Serbian FM sings in Turkish during Erdogan’s visit (VIDEO, PHOTO)

Serbian FM sings in Turkish during Erdogan’s visit (VIDEO, PHOTO)
The visit of Turkey’s president to Serbia has been marked by some odd moments, with Belgrade’s FM singing in Turkish and Recep Tayyip Erdogan being greeted by a large banner reading “Welcome Sultan.”

Erdogan is on a two-day visit to Serbia to meet senior officials and to participate in a Turkish-Serbian business forum.

On Tuesday in Belgrade, Erdogan pledged gas and Turkish investments for the Balkans and signed deals with President Aleksandar Vucic to expand bilateral free trade agreements.

The spotlight of the trip, however, was seemingly stolen by some bizarre moments.

While visiting the town of Novi Pazar alongside Vucic, Erdogan was greeted by a large banner reading “Welcome Sultan” and signed “Ottoman grandchildren,” Reuters reports.

Novi Pazar is the center of the southern Muslim-majority region of Sandzak. The locals waved Turkish flags and shouted “Allahu Akbar.”

Serbia's Foreign Minister Ivica Dacic, known for his love of public performances, surprised many when he sang a song in Turkish for Erdogan during a soiree hosted by the Serbian president.

Some Internet users were not amused by the Minister’s performance, though, terming it a disgrace.

One person presumed that Ducic has a karaoke machine in his work cabinet while suggesting that his repertoire for foreign guests is determined through a secret ballot.

A commenter on YouTube referred to Dacic by his nickname “little Sloba,” which emerged during his time as the spokesman for the former Serbian President Slobodan Milosevic, and, which has stuck since.

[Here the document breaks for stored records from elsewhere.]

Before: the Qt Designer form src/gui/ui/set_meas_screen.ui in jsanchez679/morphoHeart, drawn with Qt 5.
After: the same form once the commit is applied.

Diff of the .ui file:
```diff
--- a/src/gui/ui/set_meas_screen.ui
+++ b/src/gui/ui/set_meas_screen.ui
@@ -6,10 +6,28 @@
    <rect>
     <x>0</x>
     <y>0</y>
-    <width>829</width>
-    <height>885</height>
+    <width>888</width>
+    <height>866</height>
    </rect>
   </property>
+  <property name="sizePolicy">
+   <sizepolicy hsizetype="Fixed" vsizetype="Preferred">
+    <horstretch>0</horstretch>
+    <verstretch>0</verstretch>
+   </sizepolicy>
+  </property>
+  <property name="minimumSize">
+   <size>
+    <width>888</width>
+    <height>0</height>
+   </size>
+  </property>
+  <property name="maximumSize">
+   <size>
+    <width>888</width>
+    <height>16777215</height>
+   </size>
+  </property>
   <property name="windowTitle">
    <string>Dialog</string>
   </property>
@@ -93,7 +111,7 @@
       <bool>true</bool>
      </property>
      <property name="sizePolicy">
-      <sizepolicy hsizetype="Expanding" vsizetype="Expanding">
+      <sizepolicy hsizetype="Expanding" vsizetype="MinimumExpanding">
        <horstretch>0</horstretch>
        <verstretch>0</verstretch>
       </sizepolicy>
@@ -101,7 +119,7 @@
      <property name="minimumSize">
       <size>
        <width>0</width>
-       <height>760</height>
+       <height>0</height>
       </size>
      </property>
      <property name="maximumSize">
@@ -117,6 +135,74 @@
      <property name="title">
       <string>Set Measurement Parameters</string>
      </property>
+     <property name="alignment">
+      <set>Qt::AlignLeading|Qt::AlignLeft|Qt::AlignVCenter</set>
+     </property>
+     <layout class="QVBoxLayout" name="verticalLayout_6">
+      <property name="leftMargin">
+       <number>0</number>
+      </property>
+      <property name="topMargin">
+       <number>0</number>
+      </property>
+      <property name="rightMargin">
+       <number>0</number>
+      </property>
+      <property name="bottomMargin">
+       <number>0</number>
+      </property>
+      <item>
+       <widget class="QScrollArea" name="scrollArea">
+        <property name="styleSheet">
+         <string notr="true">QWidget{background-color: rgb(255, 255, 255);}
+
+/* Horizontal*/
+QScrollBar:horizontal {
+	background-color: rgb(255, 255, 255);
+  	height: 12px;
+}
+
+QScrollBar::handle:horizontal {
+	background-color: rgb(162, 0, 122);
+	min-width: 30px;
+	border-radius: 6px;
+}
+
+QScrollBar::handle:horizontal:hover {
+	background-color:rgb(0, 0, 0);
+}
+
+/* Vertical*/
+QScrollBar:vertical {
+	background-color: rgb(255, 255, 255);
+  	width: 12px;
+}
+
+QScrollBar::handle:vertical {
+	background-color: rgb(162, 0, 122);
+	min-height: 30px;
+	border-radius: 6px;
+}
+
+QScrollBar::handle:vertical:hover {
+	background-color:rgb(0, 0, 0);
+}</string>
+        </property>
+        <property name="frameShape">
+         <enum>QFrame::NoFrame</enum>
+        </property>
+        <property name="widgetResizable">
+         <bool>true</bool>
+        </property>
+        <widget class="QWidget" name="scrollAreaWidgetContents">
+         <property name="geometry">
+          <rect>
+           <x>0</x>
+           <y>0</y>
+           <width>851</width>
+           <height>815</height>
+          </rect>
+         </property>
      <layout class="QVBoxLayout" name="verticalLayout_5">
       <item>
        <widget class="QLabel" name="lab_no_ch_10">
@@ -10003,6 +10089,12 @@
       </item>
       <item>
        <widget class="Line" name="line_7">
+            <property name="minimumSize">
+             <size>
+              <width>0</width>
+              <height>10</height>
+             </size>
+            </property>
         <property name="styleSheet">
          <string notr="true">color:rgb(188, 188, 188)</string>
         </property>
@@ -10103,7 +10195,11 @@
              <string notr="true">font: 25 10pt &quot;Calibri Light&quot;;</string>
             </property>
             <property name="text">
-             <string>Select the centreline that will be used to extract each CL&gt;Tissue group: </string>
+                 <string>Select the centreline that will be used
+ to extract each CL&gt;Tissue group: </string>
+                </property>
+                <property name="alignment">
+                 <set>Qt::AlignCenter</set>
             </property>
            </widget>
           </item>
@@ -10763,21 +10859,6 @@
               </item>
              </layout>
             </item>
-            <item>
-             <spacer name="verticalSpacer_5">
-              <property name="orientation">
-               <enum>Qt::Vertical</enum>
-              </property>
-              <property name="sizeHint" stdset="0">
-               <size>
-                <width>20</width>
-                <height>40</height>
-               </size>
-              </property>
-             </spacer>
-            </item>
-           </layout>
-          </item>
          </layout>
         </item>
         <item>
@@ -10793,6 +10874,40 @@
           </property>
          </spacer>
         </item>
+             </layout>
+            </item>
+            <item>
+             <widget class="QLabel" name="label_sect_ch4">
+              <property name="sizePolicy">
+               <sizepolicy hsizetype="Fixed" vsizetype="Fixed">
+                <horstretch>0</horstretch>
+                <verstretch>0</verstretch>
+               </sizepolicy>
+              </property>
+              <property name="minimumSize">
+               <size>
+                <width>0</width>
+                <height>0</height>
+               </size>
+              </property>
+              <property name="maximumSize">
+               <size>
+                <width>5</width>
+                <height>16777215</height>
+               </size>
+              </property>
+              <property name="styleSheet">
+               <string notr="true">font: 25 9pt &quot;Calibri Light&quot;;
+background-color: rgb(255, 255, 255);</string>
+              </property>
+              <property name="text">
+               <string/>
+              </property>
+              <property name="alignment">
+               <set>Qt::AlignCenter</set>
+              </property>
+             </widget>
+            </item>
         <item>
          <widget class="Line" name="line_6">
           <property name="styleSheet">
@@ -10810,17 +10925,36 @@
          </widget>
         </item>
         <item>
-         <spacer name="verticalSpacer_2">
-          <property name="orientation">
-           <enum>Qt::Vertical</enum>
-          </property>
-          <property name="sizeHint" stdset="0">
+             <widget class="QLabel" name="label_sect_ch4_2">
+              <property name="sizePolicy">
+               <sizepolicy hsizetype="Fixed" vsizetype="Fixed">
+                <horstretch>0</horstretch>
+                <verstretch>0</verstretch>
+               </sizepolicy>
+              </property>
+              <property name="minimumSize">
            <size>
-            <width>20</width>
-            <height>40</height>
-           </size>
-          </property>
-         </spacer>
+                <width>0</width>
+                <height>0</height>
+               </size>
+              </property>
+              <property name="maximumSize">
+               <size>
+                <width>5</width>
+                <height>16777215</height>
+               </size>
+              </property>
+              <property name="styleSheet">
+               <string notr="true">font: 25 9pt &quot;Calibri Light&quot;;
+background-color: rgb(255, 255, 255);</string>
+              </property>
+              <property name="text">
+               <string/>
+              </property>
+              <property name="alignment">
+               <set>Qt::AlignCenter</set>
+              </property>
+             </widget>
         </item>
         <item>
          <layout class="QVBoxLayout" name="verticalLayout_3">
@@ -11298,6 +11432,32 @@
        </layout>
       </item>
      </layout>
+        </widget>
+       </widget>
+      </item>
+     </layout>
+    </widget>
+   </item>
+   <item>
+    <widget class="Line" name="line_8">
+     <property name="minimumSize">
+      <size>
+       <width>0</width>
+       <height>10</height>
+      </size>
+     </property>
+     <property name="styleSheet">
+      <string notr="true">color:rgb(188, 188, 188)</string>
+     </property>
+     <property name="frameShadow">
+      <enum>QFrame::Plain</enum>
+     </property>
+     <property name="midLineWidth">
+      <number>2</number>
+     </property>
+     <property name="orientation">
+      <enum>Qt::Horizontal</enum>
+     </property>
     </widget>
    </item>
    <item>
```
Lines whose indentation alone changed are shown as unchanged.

Another user asked, “how much lower” the Serbian government can fall.

During dinner, the two leaders also exchanged gifts.

Erdogan received a carpet, while the Turkish president gifted his Serbian counterpart a set of chess and a bicycle bearing the inscription, “Aleksandar Vucic.”

Relations between Ankara and Belgrade have never been easy, as Serbia endured centuries under Ottoman Empire rule. And while Muslim Serbians might consider the Ottoman period as a golden era, many Christians perceive it as occupation.